Top of his list is the famously lovely Kristin Scott Thomas.

Everybody thinks KST is lovely, don’t they? Except, perhaps, for Kristin herself, who has just told an interviewer that, at the tender age of 53, she feels like “an old ragbag”.

The problem started when she went to the Cannes Film Festival in May.

“I got such a shock,” she said. “I saw lots of my contemporaries there this year, all looking so beautiful and gorgeous and healthy … and I just thought, ‘Maybe it’s time to do something about it, like a facelift’.”

No, Kristin, no! Stop right there, me lass. Don’t you know that you’re one of the very few poster girls for truly natural beauty? If you succumb to the knife, there’s no hope for the rest of us.

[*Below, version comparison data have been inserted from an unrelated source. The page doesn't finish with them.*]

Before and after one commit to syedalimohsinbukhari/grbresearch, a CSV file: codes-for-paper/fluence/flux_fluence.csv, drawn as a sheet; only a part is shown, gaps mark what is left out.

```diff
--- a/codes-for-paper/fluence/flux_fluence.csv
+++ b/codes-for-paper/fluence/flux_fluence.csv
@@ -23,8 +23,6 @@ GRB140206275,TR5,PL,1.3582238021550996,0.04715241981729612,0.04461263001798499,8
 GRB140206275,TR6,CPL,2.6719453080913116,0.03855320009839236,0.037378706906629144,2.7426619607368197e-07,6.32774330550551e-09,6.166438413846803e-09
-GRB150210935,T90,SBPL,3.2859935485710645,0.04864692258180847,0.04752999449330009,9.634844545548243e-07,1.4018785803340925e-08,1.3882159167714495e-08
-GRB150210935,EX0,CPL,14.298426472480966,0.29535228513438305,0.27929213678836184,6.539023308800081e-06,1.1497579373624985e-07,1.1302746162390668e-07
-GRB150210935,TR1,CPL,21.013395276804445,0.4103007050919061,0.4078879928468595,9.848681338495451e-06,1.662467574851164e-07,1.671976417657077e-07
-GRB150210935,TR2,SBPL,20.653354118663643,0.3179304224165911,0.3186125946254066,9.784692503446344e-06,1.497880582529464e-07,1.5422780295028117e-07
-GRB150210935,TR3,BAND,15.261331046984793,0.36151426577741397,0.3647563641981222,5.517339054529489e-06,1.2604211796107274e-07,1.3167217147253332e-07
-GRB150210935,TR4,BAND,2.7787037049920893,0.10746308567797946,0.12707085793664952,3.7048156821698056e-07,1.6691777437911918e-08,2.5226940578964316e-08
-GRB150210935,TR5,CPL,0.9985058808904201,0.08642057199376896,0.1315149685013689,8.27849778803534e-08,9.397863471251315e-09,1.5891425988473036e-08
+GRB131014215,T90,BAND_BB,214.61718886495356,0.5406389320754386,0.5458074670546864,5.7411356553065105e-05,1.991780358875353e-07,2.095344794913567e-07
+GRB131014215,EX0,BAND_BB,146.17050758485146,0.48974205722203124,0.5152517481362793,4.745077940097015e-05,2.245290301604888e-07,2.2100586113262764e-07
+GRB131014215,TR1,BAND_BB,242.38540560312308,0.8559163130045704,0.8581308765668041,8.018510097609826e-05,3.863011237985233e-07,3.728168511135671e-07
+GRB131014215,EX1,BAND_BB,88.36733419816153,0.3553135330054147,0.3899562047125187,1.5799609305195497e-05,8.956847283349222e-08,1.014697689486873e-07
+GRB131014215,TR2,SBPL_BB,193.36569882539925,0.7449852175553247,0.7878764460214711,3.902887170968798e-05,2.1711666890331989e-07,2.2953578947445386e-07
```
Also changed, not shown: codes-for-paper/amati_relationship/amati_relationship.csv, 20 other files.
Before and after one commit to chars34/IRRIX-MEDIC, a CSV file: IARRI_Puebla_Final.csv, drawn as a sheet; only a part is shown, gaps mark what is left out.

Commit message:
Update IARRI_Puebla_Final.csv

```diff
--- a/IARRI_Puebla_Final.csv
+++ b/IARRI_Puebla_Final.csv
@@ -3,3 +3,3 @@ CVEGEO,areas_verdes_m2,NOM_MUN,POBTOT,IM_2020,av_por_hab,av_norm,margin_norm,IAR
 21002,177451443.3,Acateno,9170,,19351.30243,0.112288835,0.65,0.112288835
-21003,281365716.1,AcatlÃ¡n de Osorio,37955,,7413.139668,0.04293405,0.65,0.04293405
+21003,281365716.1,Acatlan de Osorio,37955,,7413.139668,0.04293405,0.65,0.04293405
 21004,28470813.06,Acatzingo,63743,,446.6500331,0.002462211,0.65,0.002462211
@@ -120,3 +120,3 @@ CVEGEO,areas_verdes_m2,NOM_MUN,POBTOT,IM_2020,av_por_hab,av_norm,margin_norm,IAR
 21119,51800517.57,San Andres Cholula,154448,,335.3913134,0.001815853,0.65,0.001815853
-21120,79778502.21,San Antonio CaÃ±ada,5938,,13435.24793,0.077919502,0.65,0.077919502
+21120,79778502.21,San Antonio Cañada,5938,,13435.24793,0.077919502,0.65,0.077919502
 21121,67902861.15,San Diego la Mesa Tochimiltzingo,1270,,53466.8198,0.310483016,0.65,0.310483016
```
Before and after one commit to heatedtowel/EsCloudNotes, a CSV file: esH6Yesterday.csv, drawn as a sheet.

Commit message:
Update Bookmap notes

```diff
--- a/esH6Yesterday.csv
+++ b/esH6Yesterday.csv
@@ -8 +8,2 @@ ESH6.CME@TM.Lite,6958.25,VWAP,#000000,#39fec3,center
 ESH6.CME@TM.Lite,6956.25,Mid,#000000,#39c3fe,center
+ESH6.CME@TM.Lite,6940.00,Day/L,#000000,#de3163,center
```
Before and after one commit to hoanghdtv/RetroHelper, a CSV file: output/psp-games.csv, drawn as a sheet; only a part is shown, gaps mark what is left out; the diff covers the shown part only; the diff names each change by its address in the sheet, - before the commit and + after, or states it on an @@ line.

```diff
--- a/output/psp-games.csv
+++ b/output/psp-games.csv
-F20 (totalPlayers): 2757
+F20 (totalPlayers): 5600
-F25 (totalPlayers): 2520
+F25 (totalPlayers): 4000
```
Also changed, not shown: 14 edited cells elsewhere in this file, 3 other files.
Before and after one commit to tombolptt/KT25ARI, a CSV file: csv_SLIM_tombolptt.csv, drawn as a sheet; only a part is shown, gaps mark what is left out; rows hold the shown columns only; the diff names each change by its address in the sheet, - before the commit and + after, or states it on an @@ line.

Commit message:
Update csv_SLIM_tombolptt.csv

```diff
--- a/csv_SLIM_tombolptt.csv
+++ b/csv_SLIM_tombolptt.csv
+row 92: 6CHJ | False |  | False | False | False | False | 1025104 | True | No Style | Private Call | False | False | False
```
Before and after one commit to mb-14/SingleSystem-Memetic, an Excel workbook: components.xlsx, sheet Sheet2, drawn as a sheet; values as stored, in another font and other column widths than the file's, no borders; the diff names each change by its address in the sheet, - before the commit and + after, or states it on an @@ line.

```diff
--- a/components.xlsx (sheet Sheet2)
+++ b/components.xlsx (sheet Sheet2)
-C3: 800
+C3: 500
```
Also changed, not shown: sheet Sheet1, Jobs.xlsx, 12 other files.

There are a great many fortysomethings out here who are looking to women like you to show us the way; to prove to us that we don’t have to cut ourselves up to look good as we get older.

If you crumble, then there’s only Helen Mirren left. Sorry, but I simply can’t let you start thinking this kind of dangerous stuff, or Team Natural is going to go under.

Ordinary women need good, high-profile role-models, or we might forget that graceful ageing is possible. I was waiting in the car the other day, and I started – as you do – to examine my imperfections in the vanity mirror.

At first, all I could see was wrinkles, but when I pulled them around a bit, I wondered if I could just get that fold of skin removed … and that bit lifted … and those bits hooked around the back of my ears and some good, sturdy knots tied in them …perhaps I might look a tiny bit like I did ten years ago. From behind. In the dark.

Oh, it was tempting, and I felt myself flirting with the Dark Side. If I had the money – which thankfully I don’t – it’s quite possible that, despite knowing in my heart of hearts that the only true anti-ageing treatment is death, and that all resistance to the passage of time is ultimately futile, I would be stupid enough to get something done.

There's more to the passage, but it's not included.